The row began after the starving nine-year-old Staffordshire Bull Terrier was discovered alongside the injured body of its owner in Liverpool in September.
An inquest into the man's death was unable to determine if it was connected to any attack by the dog, which was seized by police.
Now, the pet owner's family want the dog destroyed, believing it to pose a danger to the public, a view supported by Merseyside Police.
The dog is named as both 'Buster' and 'Butch' in court papers. A court hearing will take place early next month, applied for by the Chief Constable, to get permission to put the dog down, The Sun reported.

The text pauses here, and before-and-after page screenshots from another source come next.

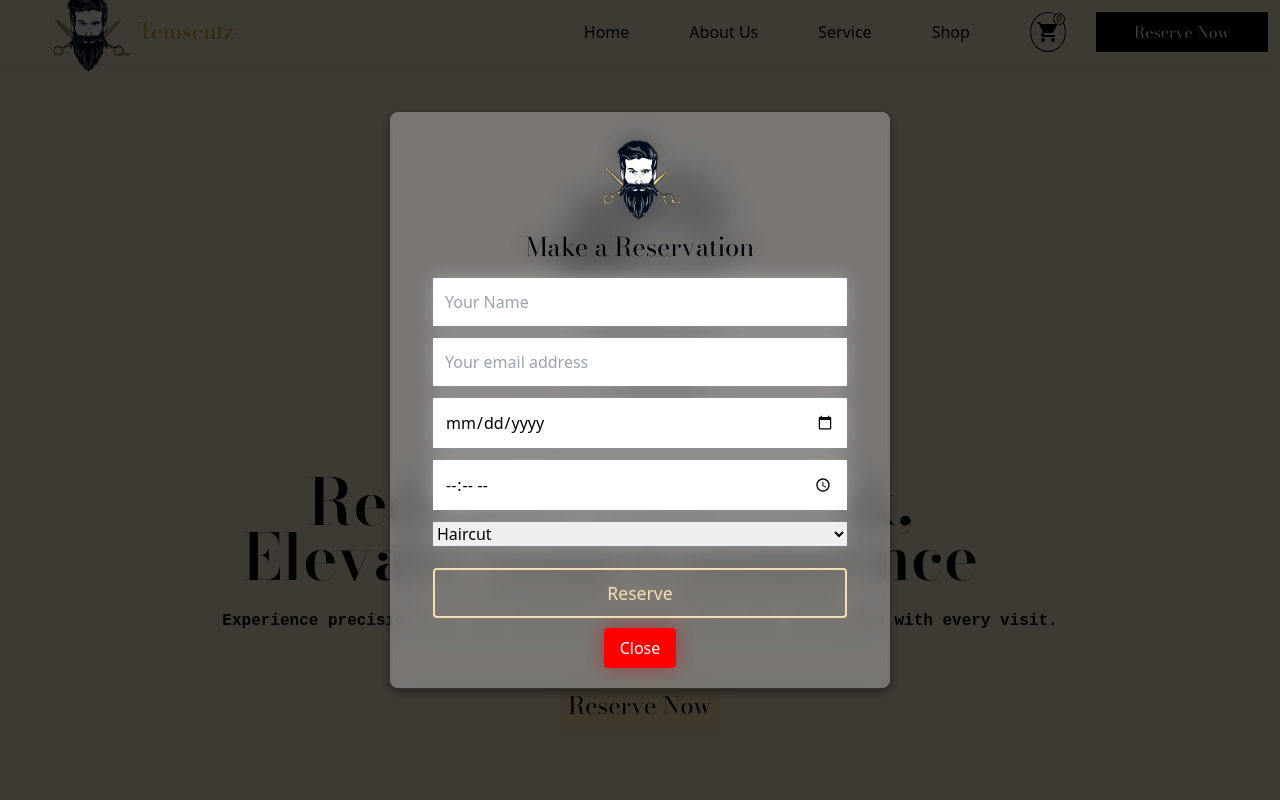
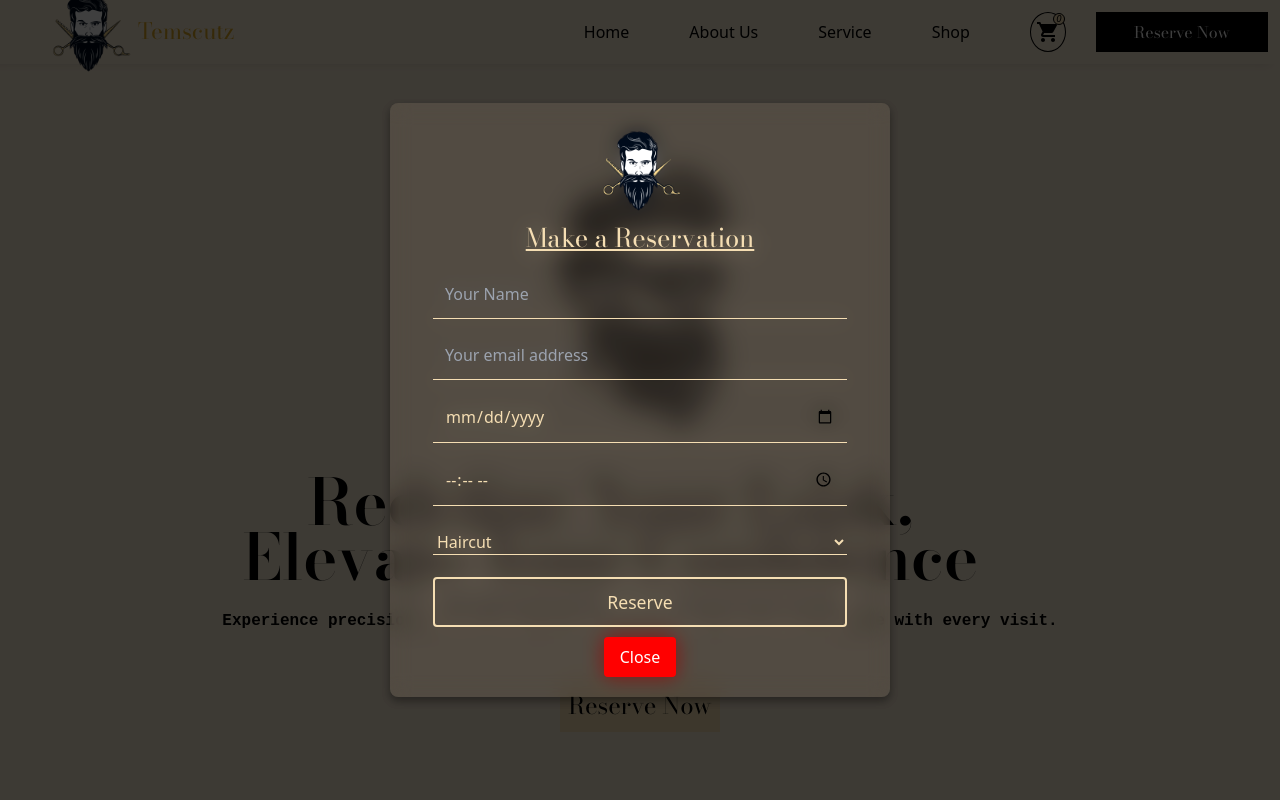
Before and after one commit to TORY-SKY/temscutz, a React (Vite) app: page / in a window 1280 px wide. Both pictures are taken after a click on the item "Reserve Now". Shown: the top 800 px of the page. Built offline with nearby package versions, Linux system fonts and the light colour scheme.

Commit message:
reservation modal

```diff
--- a/src/components/ReservationModal.css
+++ b/src/components/ReservationModal.css
@@ -12,7 +12,7 @@
 }
 
 .modal-content {
-  background: rgba(255, 255, 255, 0.249);
+  background: rgba(245, 222, 179, 0.088);
   backdrop-filter: blur(10px);
 
   padding: 20px;
@@ -36,11 +36,28 @@
 }
 .modal-content form input {
   padding: 12px;
+  background-color: transparent;
+  border-bottom: 1px solid wheat;
+  color: wheat;
+}
+.modal-content form .selectt {
+  padding-top: 12px;
+  background-color: transparent;
+  border-bottom: 1px solid wheat;
+}
+.modal-content form .selectt select {
+  border: none;
+  width: 100%;
+  background-color: transparent;
+  outline: transparent;
+  color: wheat;
 }
 .make-a-reservation {
   font-family: "Bodoni Moda", serif;
   font-size: clamp(1.6rem, 3px, 2rem);
   margin-bottom: 12px;
+  color: wheat;
+  text-decoration: underline;
 }
 .close-button {
   background: red;
@@ -53,7 +70,6 @@
 }
 
 .submit-button {
-
   background: #128c7e;
   color: white;
   border: none;
--- a/src/components/Test.tsx
+++ b/src/components/Test.tsx
@@ -17,6 +17,7 @@ const ReservationModal: React.FC<ReservationModalProps> = ({
     name: "",
     date: "",
     time: "",
+    email: "",
     service: "haircut",
   });
 
@@ -73,12 +74,11 @@ const ReservationModal: React.FC<ReservationModalProps> = ({
           <input
             type="text"
             id="email"
-            value={formData.name}
+            value={formData.email}
             onChange={handleChange}
             placeholder="Your email address"
             required
           />
-
 
           <input
             type="date"
@@ -95,13 +95,17 @@ const ReservationModal: React.FC<ReservationModalProps> = ({
             onChange={handleChange}
             required
           />
-
-          <select id="service" value={formData.service} onChange={handleChange}>
-            <option value="haircut">Haircut</option>
-            <option value="beard-trim">Beard Trim</option>
-            <option value="shave">Shave & Facial</option>
-          </select>
-
+          <div className="selectt">
+            <select
+              id="service"
+              value={formData.service}
+              onChange={handleChange}
+            >
+              <option value="haircut">Haircut</option>
+              <option value="beard-trim">Beard Trim</option>
+              <option value="shave">Shave & Facial</option>
+            </select>
+          </div>
           <button
             // type="submit"
             onClick={sendWhatsApp}
```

But that move is opposed by animal charities, Freshfields Animal Rescue Centre, in Sefton, Merseyside and The Senior Staff Club, based in Worcester.
A law firm, representing those groups, is set to argue that for a starving dog, left without food or water for a prolonged period, eating a deceased person was not uncommon.
Merseyside Police will argue the animal also displayed violent behaviour when its dog handling team was examining it, and later when mixing with other dogs at the force kennels.
A spokesman for Merseyside Police said: "We can confirm that it has applied, with the full support of the dog owner's family, to the courts to have the dog humanely destroyed." Earlier this year, the People's Dispensary for Sick Animals (PDSA) said that increasing ignorance among people buying dogs was leading to more aggressive dogs in the UK.
The number of court cases involving attacks has risen by 62 per cent year on year after a toughening of laws making owners directly responsible, but with eight postal workers attacked each day and more than 7,000 hospital admissions last year from dog bites, the problem is serious, the PDSA had said.
The charity believes that the level of canine aggression is down to the owners and caused by poor dog socialisation and training, as well as animals not being properly exercised.
"Millions of dogs aren't getting off-the-lead exercise outside their home or garden for 10 minutes or more on a daily basis," Vicki Larkham of the PDSA had said.
"A properly trained and socialised dog is less likely to act aggressively as it grows up. It's up to every owner to make sure this happens," Larkham had said.